Count the lines below that contain "autofunction". Answer with the number alone.

### Front-end code edit data
########

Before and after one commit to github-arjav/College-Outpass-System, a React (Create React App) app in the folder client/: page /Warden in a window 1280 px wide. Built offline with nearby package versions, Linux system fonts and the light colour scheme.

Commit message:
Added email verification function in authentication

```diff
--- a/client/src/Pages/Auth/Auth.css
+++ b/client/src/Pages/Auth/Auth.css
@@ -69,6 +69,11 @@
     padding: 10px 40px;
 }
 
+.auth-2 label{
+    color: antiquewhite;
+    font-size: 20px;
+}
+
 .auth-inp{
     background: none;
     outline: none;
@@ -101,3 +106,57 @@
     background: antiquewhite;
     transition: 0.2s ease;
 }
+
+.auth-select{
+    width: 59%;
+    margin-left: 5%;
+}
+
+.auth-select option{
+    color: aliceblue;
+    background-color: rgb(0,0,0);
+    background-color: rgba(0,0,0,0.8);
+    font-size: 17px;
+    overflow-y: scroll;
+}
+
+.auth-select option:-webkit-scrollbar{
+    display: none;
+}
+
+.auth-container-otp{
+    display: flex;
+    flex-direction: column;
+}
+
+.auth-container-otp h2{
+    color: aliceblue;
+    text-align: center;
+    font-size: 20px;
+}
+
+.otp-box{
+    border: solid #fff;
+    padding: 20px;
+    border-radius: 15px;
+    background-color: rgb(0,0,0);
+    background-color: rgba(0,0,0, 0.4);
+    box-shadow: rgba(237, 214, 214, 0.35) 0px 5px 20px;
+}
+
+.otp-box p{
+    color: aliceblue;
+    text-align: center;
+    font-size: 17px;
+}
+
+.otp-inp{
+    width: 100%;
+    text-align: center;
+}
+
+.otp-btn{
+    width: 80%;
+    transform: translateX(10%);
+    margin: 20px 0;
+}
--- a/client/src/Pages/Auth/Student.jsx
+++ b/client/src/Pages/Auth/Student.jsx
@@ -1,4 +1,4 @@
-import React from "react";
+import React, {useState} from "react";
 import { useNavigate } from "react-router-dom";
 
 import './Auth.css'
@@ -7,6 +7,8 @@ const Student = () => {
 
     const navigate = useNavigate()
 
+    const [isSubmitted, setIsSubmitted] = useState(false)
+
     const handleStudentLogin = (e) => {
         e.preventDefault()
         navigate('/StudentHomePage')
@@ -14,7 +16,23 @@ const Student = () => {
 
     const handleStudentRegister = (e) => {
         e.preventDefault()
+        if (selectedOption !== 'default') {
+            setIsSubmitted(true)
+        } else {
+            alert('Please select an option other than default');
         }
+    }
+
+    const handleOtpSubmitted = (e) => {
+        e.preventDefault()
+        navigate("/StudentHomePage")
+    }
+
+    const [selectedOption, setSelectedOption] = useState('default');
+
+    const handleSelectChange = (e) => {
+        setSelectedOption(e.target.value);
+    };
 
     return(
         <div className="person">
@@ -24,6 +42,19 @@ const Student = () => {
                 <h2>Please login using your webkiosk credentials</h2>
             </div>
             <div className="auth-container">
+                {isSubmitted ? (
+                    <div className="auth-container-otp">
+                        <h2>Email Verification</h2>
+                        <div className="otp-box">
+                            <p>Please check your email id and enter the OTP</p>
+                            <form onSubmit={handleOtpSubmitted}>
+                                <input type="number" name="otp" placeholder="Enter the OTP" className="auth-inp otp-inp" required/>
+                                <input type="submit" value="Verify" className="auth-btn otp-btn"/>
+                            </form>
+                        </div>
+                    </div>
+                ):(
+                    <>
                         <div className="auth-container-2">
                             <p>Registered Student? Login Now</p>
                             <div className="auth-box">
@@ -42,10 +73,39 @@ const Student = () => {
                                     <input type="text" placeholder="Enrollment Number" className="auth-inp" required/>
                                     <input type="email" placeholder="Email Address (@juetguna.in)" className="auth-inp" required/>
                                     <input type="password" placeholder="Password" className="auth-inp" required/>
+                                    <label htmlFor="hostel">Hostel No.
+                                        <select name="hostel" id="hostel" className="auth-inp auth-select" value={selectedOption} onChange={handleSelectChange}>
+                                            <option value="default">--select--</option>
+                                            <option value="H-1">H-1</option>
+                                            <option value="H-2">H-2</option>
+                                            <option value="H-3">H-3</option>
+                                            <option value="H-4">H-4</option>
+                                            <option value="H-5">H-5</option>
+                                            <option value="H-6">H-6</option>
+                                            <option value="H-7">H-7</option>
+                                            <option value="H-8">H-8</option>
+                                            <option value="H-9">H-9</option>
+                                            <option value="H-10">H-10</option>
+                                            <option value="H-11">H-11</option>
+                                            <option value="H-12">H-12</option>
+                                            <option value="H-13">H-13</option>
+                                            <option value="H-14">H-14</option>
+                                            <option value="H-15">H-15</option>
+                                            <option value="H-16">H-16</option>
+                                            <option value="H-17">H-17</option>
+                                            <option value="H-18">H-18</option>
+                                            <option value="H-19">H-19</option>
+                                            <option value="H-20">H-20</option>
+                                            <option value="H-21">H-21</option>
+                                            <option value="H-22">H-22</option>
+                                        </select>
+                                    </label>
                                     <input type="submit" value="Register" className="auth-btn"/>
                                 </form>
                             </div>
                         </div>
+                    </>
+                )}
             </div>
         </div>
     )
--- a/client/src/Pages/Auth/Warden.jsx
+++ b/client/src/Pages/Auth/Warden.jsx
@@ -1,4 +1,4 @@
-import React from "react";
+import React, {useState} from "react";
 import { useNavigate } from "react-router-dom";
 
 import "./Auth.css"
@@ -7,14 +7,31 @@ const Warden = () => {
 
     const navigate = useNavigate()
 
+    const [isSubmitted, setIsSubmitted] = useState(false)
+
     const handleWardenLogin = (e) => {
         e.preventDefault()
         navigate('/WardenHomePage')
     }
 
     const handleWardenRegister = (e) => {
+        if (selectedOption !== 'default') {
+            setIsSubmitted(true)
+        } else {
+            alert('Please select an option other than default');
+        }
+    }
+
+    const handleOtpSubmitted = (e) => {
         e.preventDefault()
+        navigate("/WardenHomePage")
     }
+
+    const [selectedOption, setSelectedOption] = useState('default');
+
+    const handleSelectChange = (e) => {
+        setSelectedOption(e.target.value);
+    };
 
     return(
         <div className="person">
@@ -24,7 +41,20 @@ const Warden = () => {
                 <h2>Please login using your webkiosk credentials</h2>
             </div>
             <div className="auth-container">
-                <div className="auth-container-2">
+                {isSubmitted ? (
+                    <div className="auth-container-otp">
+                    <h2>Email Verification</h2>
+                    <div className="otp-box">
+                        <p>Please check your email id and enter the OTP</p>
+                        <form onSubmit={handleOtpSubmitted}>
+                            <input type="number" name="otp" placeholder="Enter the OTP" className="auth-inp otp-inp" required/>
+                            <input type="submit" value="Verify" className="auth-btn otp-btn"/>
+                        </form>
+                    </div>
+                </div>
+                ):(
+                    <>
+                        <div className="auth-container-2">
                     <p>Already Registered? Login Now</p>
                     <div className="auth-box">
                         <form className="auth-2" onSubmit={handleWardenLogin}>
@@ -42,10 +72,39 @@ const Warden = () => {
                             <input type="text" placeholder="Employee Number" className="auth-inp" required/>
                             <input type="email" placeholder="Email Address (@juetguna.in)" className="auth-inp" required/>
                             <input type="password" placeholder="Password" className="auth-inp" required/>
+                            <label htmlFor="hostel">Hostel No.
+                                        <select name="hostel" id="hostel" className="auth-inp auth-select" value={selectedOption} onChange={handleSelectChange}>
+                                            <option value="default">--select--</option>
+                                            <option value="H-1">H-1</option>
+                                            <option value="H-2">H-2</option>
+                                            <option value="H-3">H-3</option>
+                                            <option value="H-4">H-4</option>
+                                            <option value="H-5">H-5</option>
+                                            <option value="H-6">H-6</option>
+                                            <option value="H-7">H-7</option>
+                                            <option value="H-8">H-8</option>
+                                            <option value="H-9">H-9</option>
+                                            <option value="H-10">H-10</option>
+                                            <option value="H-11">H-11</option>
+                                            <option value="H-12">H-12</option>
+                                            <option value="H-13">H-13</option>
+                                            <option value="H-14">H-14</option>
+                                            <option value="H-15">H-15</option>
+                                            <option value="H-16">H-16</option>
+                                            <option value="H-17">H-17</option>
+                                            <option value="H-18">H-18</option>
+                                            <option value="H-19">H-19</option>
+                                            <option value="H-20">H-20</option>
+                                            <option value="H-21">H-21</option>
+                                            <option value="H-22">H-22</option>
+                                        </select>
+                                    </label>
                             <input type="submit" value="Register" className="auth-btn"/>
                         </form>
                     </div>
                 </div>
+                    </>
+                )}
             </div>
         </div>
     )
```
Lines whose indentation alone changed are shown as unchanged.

########

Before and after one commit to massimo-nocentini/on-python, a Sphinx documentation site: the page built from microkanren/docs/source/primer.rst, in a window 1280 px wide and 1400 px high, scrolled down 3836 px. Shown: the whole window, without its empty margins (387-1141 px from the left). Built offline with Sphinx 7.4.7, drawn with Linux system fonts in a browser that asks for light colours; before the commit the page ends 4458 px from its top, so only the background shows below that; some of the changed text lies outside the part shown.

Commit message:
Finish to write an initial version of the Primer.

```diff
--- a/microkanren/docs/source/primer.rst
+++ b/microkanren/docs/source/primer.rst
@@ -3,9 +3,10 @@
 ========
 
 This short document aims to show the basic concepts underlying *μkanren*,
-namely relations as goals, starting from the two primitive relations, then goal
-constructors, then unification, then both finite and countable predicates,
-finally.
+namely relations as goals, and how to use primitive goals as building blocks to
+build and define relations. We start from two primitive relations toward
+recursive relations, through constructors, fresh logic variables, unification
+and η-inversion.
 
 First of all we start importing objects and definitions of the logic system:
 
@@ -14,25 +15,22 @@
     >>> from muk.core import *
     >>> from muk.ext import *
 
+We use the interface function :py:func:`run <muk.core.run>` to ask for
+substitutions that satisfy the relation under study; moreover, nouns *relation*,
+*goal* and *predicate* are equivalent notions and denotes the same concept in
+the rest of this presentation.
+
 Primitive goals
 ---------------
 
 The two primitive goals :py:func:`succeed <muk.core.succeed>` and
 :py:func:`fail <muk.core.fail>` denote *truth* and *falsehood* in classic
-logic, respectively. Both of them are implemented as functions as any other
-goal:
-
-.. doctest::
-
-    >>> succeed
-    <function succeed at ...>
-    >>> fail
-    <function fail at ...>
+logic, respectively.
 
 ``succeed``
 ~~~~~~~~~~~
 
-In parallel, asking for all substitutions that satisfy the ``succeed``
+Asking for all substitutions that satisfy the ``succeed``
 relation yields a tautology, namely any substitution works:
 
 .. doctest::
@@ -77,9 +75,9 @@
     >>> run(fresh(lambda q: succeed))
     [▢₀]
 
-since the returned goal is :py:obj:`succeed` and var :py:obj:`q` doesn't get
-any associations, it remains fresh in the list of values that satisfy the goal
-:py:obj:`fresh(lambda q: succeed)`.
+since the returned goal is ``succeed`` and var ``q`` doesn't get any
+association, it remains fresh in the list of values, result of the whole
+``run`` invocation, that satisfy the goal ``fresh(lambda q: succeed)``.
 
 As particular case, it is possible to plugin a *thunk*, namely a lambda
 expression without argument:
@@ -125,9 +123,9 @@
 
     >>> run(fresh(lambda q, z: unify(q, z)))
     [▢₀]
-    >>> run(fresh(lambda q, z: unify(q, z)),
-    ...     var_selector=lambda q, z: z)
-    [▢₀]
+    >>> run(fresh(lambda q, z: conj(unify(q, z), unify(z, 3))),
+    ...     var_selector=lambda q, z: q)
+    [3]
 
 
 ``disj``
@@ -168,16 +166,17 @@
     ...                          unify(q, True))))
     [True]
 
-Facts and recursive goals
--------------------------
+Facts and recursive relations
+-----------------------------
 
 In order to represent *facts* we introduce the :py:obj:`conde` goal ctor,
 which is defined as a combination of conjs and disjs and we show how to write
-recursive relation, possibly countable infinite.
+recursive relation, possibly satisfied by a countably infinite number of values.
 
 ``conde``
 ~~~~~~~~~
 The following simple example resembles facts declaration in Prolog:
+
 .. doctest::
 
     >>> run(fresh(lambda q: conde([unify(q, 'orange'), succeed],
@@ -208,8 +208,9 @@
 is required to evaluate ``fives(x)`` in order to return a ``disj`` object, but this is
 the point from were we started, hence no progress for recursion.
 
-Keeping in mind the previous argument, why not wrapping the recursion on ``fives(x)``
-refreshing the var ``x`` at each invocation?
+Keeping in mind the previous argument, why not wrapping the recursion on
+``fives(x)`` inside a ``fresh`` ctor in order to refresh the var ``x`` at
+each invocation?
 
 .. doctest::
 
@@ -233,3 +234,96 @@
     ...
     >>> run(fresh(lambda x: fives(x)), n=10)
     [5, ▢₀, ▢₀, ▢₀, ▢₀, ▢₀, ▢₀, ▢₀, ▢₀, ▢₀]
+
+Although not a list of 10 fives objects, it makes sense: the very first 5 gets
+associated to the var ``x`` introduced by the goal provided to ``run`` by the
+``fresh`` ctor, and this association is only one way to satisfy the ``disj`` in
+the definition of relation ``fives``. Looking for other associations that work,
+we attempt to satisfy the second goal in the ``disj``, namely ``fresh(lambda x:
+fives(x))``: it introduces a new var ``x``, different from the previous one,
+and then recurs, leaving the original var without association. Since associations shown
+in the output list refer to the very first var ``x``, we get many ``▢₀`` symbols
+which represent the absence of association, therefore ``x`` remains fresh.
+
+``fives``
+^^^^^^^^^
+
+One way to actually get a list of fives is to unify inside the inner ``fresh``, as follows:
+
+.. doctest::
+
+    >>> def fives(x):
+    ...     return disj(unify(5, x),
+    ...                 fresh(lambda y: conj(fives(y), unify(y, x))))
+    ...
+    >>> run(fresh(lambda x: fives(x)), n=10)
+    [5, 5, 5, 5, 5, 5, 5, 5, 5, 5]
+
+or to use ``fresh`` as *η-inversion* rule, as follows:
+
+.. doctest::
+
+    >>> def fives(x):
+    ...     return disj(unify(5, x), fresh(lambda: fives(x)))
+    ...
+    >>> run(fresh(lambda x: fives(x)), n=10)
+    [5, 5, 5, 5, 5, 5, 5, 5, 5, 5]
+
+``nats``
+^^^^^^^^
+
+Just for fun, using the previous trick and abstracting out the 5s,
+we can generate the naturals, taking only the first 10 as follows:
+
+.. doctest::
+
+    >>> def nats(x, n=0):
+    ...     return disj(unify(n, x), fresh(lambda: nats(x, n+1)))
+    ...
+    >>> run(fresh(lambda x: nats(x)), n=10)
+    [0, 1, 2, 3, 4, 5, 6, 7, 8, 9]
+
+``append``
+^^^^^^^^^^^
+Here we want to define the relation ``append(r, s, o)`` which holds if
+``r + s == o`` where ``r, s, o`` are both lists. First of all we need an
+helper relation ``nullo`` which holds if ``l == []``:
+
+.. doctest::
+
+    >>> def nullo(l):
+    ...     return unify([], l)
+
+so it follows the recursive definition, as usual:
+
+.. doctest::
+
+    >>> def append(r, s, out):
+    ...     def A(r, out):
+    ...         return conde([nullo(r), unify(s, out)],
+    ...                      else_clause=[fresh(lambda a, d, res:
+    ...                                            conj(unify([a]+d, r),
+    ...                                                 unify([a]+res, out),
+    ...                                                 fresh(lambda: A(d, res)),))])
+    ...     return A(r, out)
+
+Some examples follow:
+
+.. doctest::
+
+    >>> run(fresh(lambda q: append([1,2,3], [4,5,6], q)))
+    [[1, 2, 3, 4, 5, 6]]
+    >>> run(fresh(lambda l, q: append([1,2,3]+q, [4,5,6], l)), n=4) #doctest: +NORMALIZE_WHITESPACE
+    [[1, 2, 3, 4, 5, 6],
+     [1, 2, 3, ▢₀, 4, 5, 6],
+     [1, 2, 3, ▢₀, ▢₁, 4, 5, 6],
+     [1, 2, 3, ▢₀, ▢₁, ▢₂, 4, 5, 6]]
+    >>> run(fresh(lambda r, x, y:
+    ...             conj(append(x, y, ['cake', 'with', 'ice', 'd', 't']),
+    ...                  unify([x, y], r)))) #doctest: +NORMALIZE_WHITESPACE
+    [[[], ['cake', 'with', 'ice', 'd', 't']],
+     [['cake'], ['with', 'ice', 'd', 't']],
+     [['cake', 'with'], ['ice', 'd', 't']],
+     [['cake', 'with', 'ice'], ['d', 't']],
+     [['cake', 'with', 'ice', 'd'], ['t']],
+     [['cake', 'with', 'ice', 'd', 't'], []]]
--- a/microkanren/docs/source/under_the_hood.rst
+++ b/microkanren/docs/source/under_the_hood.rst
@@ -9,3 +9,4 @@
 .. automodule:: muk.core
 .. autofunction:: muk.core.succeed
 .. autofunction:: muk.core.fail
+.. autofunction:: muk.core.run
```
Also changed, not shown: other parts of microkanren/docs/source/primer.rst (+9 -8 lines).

########

### EXERCISE SOLUTION
3